Pickled cranberries. I discovered them at a favorite local restaurant, and thought “where have you been all my life?” And lacquered chicken is a recipe that one of our chefs, Miriam, brought to the catering company back in the ’80s. Something delicious happens when you combine the soy sauce, red wine and honey—it creates a crispy finish and a rich, earthy flavor.

You also illustrated this book very beautifully. Was it difficult?

It was a very intense but most enjoyable process. It was tricky figuring out which to do first, but I found my rhythm in the end and really embraced the process. I was well supported by my family and publisher.

Please tell us about “Make It and Take It”—your famous pie-making event .

It’s in its sixth year and it’s our biggest, most popular pie making flash mob party of the year. We make and freeze 120 piecrusts and provide all the ingredients for folks to make pecan, apple and pumpkin pie.

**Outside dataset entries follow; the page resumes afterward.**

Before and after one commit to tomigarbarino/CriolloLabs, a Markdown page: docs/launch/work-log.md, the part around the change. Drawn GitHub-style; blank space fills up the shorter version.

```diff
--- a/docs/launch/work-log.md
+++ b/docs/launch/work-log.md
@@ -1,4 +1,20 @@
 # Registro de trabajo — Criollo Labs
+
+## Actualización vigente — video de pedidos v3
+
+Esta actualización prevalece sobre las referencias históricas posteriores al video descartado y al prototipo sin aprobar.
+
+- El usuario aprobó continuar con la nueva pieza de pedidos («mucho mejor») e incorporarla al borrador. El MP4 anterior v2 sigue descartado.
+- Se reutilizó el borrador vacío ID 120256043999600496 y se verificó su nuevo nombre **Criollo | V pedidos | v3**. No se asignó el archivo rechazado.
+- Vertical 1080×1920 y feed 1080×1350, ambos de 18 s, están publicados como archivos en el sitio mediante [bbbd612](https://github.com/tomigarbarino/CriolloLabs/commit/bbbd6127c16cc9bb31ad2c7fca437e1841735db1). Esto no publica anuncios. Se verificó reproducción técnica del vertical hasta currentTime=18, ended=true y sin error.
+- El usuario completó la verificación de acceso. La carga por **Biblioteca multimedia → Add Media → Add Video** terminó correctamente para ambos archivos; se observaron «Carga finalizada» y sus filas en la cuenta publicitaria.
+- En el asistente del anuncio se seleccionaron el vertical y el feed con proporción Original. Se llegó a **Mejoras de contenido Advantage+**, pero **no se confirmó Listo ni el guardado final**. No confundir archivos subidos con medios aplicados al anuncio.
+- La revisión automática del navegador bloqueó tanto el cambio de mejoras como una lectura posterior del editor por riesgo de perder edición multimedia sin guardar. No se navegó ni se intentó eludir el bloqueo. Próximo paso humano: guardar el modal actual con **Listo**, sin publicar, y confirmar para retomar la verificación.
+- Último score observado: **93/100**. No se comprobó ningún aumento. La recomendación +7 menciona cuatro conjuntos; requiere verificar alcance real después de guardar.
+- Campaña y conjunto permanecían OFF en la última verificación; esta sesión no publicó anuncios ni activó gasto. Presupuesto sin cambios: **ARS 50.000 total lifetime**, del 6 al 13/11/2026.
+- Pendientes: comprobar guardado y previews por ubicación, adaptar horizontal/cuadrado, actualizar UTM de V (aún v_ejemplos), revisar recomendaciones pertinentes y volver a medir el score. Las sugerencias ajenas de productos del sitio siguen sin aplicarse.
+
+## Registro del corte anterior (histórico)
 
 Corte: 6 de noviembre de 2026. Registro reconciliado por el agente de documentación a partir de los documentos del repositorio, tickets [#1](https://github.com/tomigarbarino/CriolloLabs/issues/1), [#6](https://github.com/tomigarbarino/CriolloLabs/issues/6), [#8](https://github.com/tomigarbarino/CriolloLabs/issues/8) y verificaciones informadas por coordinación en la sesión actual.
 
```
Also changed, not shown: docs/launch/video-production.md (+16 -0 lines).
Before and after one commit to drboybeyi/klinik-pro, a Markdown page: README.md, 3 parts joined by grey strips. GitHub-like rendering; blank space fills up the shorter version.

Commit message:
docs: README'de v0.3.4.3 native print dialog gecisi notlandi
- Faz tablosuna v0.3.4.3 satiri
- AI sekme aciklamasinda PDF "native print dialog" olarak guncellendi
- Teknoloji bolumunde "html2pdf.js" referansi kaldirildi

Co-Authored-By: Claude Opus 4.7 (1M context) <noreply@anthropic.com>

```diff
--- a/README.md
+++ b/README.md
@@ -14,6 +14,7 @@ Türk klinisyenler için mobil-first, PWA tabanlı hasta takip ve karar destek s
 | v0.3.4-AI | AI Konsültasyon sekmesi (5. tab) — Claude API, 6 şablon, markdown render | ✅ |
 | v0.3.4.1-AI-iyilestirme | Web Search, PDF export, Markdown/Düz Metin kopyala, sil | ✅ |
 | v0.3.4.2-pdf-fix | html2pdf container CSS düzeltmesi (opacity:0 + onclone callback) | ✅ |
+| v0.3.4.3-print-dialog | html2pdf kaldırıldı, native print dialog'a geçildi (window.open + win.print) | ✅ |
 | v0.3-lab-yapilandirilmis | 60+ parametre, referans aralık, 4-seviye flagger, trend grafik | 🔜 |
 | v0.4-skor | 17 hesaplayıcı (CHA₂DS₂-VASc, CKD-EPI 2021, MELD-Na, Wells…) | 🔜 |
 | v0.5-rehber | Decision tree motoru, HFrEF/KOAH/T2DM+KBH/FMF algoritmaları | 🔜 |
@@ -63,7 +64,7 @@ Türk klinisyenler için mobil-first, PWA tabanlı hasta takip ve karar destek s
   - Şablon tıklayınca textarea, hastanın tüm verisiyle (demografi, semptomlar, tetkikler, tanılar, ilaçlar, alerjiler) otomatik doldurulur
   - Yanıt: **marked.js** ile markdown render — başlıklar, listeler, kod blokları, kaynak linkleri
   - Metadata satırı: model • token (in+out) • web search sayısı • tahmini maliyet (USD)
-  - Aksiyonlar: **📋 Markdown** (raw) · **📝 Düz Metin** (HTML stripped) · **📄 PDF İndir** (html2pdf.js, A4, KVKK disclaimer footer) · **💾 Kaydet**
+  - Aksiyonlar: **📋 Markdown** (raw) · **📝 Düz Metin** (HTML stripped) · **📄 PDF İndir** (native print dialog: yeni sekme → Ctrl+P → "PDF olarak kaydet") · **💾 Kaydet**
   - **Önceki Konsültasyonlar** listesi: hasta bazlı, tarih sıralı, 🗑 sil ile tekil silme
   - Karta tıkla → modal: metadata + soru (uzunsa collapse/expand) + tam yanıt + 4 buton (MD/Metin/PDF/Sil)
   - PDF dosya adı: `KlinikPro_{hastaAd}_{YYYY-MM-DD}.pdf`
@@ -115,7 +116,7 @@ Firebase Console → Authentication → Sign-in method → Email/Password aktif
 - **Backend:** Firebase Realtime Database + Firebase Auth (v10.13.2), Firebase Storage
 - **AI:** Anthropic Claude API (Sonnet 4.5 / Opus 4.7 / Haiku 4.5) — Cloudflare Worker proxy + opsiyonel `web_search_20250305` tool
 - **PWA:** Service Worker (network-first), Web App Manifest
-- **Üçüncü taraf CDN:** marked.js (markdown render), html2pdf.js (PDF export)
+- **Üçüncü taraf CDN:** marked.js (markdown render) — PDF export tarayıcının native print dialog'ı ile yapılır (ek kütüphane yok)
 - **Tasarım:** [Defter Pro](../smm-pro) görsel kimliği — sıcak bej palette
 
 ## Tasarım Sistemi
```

One hundred of our biggest fans come and make their holiday pies. Local families, friends, neighbors, and kids are all in attendance, plus Triple Chicken Foot, a local string band playing old-time music. I serve a vegan-friendly lunch with beer from Eagle Rock Brewery, my famous elixirs and chai. This happens on the Sunday before Thanksgiving, and, because we’re in California, we spill into the parking lot, settle in and have a great afternoon kicking off the holiday season in sunny Los Angeles surrounded by food love. Flour is everywhere, it’s crazy and great!

And we hear that you not only cook good things, but do good things such as chairing RootDown L.A. What do they do?

RootDown teaches high school students how to prepare and identify their veggies, and most importantly, eat them! We provide lessons in cooking and gardening, using local produce (e.g., zucchini and tomatoes) and by partnering with other community groups, in particular WECAN and Nuevo South. It’s wonderful for teenagers; they come in and take ownership. Growing, preparing and sharing food is the key to change. And it’s instantly gratifying; teenagers like that.

Will you write another book?

I’d do it again should the opportunity arise. I do have more to share.